_About this task_. Records follow. Copy every line with "from".

_Entries supplied_.
· · · · · · ·

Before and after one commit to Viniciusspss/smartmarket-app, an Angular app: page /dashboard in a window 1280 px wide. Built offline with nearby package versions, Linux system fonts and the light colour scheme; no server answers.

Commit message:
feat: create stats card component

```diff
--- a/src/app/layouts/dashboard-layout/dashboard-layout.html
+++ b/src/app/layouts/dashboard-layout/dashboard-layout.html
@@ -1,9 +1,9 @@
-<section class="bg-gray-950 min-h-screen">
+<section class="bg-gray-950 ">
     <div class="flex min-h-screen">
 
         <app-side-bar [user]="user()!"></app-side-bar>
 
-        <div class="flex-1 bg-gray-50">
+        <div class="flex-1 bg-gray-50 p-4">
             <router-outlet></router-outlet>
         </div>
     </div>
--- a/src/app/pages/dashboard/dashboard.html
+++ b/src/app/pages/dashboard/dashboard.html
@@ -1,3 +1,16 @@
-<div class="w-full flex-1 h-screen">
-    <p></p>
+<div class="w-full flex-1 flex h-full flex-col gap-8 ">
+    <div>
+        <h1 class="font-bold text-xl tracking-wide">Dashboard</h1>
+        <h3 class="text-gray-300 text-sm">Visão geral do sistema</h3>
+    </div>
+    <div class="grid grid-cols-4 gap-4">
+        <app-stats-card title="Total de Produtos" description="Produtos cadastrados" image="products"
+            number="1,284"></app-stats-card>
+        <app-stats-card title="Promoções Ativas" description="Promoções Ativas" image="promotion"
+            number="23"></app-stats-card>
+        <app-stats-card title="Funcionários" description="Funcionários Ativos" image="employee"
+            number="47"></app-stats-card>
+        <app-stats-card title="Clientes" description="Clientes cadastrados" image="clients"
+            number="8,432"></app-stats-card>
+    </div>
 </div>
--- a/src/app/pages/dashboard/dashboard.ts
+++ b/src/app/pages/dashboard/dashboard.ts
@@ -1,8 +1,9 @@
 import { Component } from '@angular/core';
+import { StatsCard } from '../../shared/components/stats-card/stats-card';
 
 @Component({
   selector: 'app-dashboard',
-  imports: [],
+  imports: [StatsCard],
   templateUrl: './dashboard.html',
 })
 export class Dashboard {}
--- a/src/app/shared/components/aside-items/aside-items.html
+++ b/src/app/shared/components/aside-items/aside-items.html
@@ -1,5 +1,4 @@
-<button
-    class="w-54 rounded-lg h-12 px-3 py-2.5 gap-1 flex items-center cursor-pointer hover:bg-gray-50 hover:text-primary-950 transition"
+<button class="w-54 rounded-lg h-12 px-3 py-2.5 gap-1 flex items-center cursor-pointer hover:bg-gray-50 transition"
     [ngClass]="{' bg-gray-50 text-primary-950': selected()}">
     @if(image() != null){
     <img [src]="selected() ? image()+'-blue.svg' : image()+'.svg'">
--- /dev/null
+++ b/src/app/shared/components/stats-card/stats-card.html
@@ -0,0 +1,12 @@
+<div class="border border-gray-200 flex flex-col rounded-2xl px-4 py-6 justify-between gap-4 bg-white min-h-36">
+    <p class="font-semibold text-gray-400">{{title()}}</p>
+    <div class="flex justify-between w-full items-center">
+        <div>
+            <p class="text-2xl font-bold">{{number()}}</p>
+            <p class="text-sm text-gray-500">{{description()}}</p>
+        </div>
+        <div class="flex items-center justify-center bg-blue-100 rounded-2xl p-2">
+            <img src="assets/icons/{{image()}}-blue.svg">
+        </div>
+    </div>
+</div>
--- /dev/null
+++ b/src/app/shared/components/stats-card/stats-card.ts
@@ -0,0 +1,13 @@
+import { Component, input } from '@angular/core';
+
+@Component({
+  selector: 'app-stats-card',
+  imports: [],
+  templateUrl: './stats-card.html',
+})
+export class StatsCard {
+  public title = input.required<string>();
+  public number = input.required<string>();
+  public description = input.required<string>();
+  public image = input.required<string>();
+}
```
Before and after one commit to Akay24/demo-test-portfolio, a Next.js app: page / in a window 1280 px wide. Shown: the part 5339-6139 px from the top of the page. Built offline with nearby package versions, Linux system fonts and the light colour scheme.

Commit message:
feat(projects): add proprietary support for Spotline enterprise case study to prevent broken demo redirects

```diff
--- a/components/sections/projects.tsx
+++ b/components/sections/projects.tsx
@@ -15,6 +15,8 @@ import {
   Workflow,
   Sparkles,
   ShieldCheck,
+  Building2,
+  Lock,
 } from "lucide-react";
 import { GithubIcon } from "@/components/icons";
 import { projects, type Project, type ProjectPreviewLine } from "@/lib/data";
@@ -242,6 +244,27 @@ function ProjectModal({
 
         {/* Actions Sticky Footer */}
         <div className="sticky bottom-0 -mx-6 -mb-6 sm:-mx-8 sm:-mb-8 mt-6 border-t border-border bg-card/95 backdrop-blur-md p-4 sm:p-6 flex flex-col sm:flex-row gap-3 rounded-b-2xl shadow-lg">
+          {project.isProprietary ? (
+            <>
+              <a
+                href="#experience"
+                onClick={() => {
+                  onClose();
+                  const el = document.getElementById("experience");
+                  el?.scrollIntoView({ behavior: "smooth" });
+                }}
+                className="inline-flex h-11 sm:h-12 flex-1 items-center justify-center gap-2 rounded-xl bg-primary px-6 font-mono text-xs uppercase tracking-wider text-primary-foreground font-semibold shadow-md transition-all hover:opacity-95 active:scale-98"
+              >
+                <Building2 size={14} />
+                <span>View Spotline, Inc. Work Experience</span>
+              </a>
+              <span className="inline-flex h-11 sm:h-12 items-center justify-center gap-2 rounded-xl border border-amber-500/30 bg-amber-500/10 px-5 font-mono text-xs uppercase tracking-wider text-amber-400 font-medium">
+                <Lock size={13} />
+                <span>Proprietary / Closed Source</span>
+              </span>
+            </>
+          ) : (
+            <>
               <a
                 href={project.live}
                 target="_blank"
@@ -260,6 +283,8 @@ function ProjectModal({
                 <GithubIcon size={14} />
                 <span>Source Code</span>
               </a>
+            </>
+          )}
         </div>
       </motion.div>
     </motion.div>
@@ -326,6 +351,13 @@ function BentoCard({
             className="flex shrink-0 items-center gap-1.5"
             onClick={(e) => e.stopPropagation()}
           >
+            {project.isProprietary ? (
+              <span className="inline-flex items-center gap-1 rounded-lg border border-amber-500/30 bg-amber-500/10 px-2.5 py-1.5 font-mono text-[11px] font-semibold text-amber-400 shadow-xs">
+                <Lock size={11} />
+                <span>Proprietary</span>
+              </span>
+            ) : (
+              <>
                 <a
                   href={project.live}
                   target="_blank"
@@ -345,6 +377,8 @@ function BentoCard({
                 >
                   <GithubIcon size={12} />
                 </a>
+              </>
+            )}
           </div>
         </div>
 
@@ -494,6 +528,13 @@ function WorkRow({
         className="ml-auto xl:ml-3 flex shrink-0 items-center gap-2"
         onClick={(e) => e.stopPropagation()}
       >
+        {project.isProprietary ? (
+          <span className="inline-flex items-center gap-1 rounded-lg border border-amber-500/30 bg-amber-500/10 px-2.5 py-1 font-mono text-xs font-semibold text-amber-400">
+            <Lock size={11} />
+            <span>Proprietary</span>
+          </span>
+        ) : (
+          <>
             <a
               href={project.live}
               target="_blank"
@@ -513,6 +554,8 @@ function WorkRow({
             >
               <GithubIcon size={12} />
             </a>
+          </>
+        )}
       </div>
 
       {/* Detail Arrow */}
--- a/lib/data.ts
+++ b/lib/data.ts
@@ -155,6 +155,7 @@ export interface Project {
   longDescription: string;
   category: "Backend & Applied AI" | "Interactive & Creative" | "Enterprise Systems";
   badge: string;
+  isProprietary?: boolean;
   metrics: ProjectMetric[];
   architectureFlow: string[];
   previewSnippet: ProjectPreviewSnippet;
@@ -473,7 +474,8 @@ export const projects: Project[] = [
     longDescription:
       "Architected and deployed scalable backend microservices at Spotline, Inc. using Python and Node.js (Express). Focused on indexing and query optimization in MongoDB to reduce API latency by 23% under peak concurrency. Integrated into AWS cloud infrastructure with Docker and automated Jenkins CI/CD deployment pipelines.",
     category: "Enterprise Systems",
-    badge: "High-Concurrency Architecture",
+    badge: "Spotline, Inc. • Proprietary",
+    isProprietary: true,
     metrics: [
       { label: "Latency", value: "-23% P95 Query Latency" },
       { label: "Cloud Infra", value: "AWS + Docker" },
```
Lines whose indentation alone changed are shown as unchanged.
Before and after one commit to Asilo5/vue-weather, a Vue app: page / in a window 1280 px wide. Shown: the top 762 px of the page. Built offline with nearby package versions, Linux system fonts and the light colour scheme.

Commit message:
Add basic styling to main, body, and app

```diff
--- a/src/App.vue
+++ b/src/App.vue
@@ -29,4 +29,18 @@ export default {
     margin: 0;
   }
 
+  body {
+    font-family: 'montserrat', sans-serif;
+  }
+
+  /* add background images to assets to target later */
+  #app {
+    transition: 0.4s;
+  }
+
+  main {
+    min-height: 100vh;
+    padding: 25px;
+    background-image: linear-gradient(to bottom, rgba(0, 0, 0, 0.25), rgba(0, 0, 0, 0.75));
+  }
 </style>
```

· · · · · · ·

_Result of the exercise_.
 import { Component } from '@angular/core';
+import { StatsCard } from '../../shared/components/stats-card/stats-card';
+import { Component, input } from '@angular/core';
Before and after one commit to Akay24/demo-test-portfolio, a Next.js app: page / in a window 1280 px wide. Shown: the part 5339-6139 px from the top of the page. Built offline with nearby package versions, Linux system fonts and the light colour scheme.
 } from "lucide-react";
 import { GithubIcon } from "@/components/icons";
 import { projects, type Project, type ProjectPreviewLine } from "@/lib/data";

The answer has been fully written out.